The rupee is the official currency in India, and the Reserve Bank of India is the authority in charge of issuing currency.
First English settlements in India were located mainly in three areas: Western India (Bombay and Surat), South India (Madras) and those of the Western province of Bengala (Calcuta). As a consequence, British coins in gold, silver, copper and tin were used for trade in these areas.
In early 1830, English power had become predominant in India. The emergence of a dominant power after more than a hundred years of turmoil, allowed the passage of the Coinage Act of 1835, so a uniform coinage could be possible. The new design of the coins issued in 1835 included William IV’s effigy on the obverse and the denomination on the reverse, written in English and Persian.
Coins issued after 1840, meanwhile, bore the portrait of Queen Victoria. The first coin issued under the crown was released in 1862.
In 1906 the Coinage Act of India, governing the establishment of mints and the issuance of coins was passed and today still remains in force.
The shortage of silver occurred during the First World War led to the British Government, George V on the throne, to issue paper money of one rupee, two rupees and two and a half. Silver coins of smaller denominations were issued in cupronickel.
The situation during the Second World War led to experiments in the currency for which standard rupee was replaced by the Quaternary Silver Alloy, coins being issued from 1940. In 1947 these were replaced by coins of pure nickel.
The country gained its independence on 15th August 1947. However, the existing currency kept frozen until 26th January 1950, when India became a republic.
In 1957, India adopted a decimal currency system whereby a rupee consisted of 100 paises. The management of issuing currency is the responsibility of the Reserve Bank of India, which is the central bank, while the responsibilities for matters related to coinage correspond to the country's government.
Today, there are coins of 1, 2 and 5 rupees and of 10, 25 and 50 paises in circulation.
With regard to banknotes, there are 5, 10, 20, 50, 100, 500 and 1,000 rupees.
Date of creation:
Reserve Bank of India.
Other currencies of the world
Order online and collect your currency at the branch of your choice.
|Global Exchange||Your high-street bank|
|Variety of currencies||We have 43 currencies. We are specialists.||Only major currencies. Travel money is just a secondary business for banks.|
|Availability of currencies||Immediate availability of currencies in our branches. Click and collect.||If they can actually get your exotic currency, prepare for a couple of visits to your bank before you can have the money on your hands.|
|Expenses||We only charge the exchange rate, without commissions. If you book online you have the best price.||The bank sets its own margin plus a commission.|
|Different denominations available||At Global Exchange, you’ll get a variety of banknotes with different denominations, adapted to all your payment needs.||No. Prepare for refusals and complaints in foreign languages when paying with «big» banknotes abriad.|

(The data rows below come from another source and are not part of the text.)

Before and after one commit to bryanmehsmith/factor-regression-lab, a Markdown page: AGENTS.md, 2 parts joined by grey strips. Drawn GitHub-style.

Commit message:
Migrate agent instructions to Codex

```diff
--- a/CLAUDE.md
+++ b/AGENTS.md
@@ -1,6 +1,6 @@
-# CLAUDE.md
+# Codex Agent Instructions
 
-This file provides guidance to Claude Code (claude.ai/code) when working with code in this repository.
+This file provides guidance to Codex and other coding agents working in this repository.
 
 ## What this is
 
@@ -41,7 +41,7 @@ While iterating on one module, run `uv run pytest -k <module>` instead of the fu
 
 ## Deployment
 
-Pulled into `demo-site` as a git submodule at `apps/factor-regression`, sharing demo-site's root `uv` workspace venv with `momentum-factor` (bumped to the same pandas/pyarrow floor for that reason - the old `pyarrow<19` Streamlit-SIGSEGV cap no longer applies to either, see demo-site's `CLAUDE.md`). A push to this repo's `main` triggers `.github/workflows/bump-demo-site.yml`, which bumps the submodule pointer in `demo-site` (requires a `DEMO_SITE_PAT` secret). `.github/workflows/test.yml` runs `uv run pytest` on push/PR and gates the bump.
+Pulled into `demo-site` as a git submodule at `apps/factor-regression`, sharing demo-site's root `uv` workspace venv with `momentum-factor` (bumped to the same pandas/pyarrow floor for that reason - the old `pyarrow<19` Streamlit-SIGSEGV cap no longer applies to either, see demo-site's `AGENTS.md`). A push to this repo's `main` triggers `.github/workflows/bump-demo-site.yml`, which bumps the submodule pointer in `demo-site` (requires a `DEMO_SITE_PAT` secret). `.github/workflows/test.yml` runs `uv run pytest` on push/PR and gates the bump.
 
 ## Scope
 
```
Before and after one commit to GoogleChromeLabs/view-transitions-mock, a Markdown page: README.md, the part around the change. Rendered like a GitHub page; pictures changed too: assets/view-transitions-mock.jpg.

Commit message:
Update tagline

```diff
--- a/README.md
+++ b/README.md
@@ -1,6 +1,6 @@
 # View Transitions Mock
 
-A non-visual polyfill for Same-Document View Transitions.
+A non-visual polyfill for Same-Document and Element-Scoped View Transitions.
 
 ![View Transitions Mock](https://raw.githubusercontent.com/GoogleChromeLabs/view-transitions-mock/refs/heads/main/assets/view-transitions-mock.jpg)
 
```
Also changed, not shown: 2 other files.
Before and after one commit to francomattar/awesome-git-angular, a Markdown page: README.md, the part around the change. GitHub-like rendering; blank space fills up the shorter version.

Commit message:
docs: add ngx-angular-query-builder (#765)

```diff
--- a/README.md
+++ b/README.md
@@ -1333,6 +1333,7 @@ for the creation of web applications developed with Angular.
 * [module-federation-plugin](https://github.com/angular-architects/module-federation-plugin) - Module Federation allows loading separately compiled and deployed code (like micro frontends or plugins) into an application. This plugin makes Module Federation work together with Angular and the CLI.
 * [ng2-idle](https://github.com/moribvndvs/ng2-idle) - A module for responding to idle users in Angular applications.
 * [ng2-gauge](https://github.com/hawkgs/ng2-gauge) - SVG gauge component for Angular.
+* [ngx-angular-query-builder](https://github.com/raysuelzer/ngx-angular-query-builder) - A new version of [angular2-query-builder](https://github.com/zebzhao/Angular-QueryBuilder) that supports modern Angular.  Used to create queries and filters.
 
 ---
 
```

|Delivery options||Order online to benefit from a price reduction and collect at Hong Kong airport.||You will have to visit your bank twice: once to order your currency and wait for it to come. The second visit to collect it. |